Greenwashing in the Chocolate Industry
As I’m sure you’re already aware, the mainstream cacao industry is rife with ethical issues, such as slavery, enforced child labour and the general mistreatment of farmers, who often earn barely enough to survive. As people become more and more aware of these issues, we see more and more chocolate companies ‘greenwashing’ - making dubious claims about the ethics behind their products, and often using made-up symbols and fake certifications on their packaging.
Even the official certifications are failing to achieve most of what they promise to. I’m not an expert on this topic but we talk with many people who are, and there’s an almost unanimous consensus that, whilst filled with good intentions, well known certifications like Fair-trade and Rainforest Alliance are not even close to achieving what they set out to achieve, particularly in West Africa, where about 60% of the world’s cacao is grown. That’s not necessarily entirely the fault of these ambitious certification schemes, but the result of trying to fix a system that is so heavily broken. The system needs a complete overhaul.

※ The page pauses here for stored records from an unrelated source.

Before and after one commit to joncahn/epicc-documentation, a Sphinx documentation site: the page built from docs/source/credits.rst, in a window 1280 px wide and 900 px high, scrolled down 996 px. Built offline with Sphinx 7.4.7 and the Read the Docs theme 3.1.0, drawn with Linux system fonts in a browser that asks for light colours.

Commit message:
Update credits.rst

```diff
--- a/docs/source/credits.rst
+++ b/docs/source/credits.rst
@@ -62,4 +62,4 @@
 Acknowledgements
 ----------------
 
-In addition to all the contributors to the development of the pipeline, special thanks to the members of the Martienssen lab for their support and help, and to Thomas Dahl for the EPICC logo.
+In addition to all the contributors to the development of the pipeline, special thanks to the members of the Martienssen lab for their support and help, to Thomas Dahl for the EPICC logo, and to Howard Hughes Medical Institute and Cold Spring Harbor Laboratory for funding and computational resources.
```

The fine cacao and craft chocolate industry are showing how things can be done differently, and with as much transparency as possible. The chocolate makers we work with are paying around two or three times the market rate for their beans, as opposed to the tiny premium offered by certification schemes (usually around 10% more than the market rate). They are working with farms where slavery is absolutely not an issue. One of the key things that is different about the fine/craft system is that it values quality over quantity. The much higher rates paid to farmers are based on the quality and flavour profile of the beans - it’s about doing the right thing, but it’s also about creating mutually beneficial business relationships that are sustainable and built to last. Likewise, that is why the chocolate we sell is more expensive than most supermarket brands - you’re paying for something that’s truly ethical, as well as something that is much higher quality and offers a completely different flavour experience.
These issues around ethics and sustainability in chocolate are unbelievably complex, and made all-the-more confusing by the greenwashing we see everywhere, not to mention the big money marketing campaigns that are so much more prevalent than the voices of people and companies who are actually doing great things. Fine cacao and craft chocolate is just a drop in the ocean of this huge industry, but we hope that one day the example we’re all setting will be much more widespread, and that the world can embrace ethical trade and a quality over quantity approach to chocolate.
Photo courtesy of Luisa Abram. Views expressed are my own.